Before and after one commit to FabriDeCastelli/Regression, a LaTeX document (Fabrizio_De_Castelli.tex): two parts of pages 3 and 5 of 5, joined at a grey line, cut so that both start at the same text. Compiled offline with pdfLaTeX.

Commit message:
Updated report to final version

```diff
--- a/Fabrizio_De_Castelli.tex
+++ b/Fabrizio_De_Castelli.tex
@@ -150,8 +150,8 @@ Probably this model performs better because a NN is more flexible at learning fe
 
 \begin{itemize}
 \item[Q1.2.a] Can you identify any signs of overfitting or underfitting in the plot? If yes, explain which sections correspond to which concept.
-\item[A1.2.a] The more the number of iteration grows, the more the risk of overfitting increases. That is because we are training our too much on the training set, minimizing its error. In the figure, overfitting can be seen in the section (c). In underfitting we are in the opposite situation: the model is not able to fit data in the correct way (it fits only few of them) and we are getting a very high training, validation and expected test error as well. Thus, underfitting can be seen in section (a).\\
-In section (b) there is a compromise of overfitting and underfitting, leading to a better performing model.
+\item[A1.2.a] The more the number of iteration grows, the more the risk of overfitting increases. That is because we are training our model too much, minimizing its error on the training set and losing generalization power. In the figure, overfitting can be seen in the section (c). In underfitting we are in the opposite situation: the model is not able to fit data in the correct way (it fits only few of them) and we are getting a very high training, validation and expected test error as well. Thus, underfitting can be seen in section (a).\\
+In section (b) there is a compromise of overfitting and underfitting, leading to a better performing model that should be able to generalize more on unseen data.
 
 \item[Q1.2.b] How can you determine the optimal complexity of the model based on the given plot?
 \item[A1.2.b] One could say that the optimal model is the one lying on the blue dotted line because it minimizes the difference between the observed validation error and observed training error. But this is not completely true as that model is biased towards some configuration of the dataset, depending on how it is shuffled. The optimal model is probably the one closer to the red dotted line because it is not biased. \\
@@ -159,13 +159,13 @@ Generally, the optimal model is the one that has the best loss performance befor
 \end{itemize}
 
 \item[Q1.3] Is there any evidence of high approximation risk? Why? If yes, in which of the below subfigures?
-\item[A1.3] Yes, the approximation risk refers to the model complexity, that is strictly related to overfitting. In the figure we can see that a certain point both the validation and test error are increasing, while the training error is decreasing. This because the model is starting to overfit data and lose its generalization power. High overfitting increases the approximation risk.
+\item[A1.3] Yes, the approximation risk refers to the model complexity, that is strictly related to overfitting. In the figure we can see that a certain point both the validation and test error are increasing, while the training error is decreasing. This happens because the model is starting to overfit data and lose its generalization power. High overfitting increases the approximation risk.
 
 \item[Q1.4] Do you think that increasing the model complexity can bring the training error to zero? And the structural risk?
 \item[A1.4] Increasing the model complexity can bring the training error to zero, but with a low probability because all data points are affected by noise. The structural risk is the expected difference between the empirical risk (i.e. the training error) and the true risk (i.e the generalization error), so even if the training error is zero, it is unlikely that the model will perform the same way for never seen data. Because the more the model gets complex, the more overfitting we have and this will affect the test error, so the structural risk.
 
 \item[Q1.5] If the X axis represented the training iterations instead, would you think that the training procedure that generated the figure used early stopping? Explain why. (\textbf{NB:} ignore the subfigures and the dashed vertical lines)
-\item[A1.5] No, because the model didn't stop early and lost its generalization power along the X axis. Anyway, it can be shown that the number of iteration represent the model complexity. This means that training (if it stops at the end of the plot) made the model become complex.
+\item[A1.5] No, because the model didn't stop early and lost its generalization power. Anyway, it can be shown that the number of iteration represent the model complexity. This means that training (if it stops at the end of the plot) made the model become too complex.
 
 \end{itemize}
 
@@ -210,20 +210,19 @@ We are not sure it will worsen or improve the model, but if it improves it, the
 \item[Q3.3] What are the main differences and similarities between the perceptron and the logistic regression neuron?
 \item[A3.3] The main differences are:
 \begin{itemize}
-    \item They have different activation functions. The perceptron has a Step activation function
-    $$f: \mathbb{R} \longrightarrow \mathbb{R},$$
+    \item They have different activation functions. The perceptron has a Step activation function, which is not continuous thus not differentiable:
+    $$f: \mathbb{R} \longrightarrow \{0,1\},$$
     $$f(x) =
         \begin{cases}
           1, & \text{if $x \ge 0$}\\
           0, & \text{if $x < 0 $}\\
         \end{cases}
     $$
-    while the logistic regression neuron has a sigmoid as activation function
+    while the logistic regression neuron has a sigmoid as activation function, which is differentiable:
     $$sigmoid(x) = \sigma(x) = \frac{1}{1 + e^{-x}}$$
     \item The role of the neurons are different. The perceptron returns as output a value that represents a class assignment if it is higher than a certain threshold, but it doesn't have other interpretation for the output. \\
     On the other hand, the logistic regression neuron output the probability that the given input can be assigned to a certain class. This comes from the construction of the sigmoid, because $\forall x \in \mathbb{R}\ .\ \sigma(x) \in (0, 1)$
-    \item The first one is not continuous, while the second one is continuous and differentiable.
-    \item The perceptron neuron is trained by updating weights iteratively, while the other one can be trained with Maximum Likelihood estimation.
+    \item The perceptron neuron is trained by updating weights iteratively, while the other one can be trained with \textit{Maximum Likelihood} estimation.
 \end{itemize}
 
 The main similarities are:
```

····················

Each record above has to be set down again, exactly and completely.

Before and after one commit to FabriDeCastelli/Regression, a LaTeX document (Fabrizio_De_Castelli.tex): two parts of pages 3 and 5 of 5, joined at a grey line, cut so that both start at the same text. Compiled offline with pdfLaTeX.

Commit message:
Updated report to final version

```diff
--- a/Fabrizio_De_Castelli.tex
+++ b/Fabrizio_De_Castelli.tex
@@ -150,8 +150,8 @@ Probably this model performs better because a NN is more flexible at learning fe
 
 \begin{itemize}
 \item[Q1.2.a] Can you identify any signs of overfitting or underfitting in the plot? If yes, explain which sections correspond to which concept.
-\item[A1.2.a] The more the number of iteration grows, the more the risk of overfitting increases. That is because we are training our too much on the training set, minimizing its error. In the figure, overfitting can be seen in the section (c). In underfitting we are in the opposite situation: the model is not able to fit data in the correct way (it fits only few of them) and we are getting a very high training, validation and expected test error as well. Thus, underfitting can be seen in section (a).\\
-In section (b) there is a compromise of overfitting and underfitting, leading to a better performing model.
+\item[A1.2.a] The more the number of iteration grows, the more the risk of overfitting increases. That is because we are training our model too much, minimizing its error on the training set and losing generalization power. In the figure, overfitting can be seen in the section (c). In underfitting we are in the opposite situation: the model is not able to fit data in the correct way (it fits only few of them) and we are getting a very high training, validation and expected test error as well. Thus, underfitting can be seen in section (a).\\
+In section (b) there is a compromise of overfitting and underfitting, leading to a better performing model that should be able to generalize more on unseen data.
 
 \item[Q1.2.b] How can you determine the optimal complexity of the model based on the given plot?
 \item[A1.2.b] One could say that the optimal model is the one lying on the blue dotted line because it minimizes the difference between the observed validation error and observed training error. But this is not completely true as that model is biased towards some configuration of the dataset, depending on how it is shuffled. The optimal model is probably the one closer to the red dotted line because it is not biased. \\
@@ -159,13 +159,13 @@ Generally, the optimal model is the one that has the best loss performance befor
 \end{itemize}
 
 \item[Q1.3] Is there any evidence of high approximation risk? Why? If yes, in which of the below subfigures?
-\item[A1.3] Yes, the approximation risk refers to the model complexity, that is strictly related to overfitting. In the figure we can see that a certain point both the validation and test error are increasing, while the training error is decreasing. This because the model is starting to overfit data and lose its generalization power. High overfitting increases the approximation risk.
+\item[A1.3] Yes, the approximation risk refers to the model complexity, that is strictly related to overfitting. In the figure we can see that a certain point both the validation and test error are increasing, while the training error is decreasing. This happens because the model is starting to overfit data and lose its generalization power. High overfitting increases the approximation risk.
 
 \item[Q1.4] Do you think that increasing the model complexity can bring the training error to zero? And the structural risk?
 \item[A1.4] Increasing the model complexity can bring the training error to zero, but with a low probability because all data points are affected by noise. The structural risk is the expected difference between the empirical risk (i.e. the training error) and the true risk (i.e the generalization error), so even if the training error is zero, it is unlikely that the model will perform the same way for never seen data. Because the more the model gets complex, the more overfitting we have and this will affect the test error, so the structural risk.
 
 \item[Q1.5] If the X axis represented the training iterations instead, would you think that the training procedure that generated the figure used early stopping? Explain why. (\textbf{NB:} ignore the subfigures and the dashed vertical lines)
-\item[A1.5] No, because the model didn't stop early and lost its generalization power along the X axis. Anyway, it can be shown that the number of iteration represent the model complexity. This means that training (if it stops at the end of the plot) made the model become complex.
+\item[A1.5] No, because the model didn't stop early and lost its generalization power. Anyway, it can be shown that the number of iteration represent the model complexity. This means that training (if it stops at the end of the plot) made the model become too complex.
 
 \end{itemize}
 
@@ -210,20 +210,19 @@ We are not sure it will worsen or improve the model, but if it improves it, the
 \item[Q3.3] What are the main differences and similarities between the perceptron and the logistic regression neuron?
 \item[A3.3] The main differences are:
 \begin{itemize}
-    \item They have different activation functions. The perceptron has a Step activation function
-    $$f: \mathbb{R} \longrightarrow \mathbb{R},$$
+    \item They have different activation functions. The perceptron has a Step activation function, which is not continuous thus not differentiable:
+    $$f: \mathbb{R} \longrightarrow \{0,1\},$$
     $$f(x) =
         \begin{cases}
           1, & \text{if $x \ge 0$}\\
           0, & \text{if $x < 0 $}\\
         \end{cases}
     $$
-    while the logistic regression neuron has a sigmoid as activation function
+    while the logistic regression neuron has a sigmoid as activation function, which is differentiable:
     $$sigmoid(x) = \sigma(x) = \frac{1}{1 + e^{-x}}$$
     \item The role of the neurons are different. The perceptron returns as output a value that represents a class assignment if it is higher than a certain threshold, but it doesn't have other interpretation for the output. \\
     On the other hand, the logistic regression neuron output the probability that the given input can be assigned to a certain class. This comes from the construction of the sigmoid, because $\forall x \in \mathbb{R}\ .\ \sigma(x) \in (0, 1)$
-    \item The first one is not continuous, while the second one is continuous and differentiable.
-    \item The perceptron neuron is trained by updating weights iteratively, while the other one can be trained with Maximum Likelihood estimation.
+    \item The perceptron neuron is trained by updating weights iteratively, while the other one can be trained with \textit{Maximum Likelihood} estimation.
 \end{itemize}
 
 The main similarities are:
```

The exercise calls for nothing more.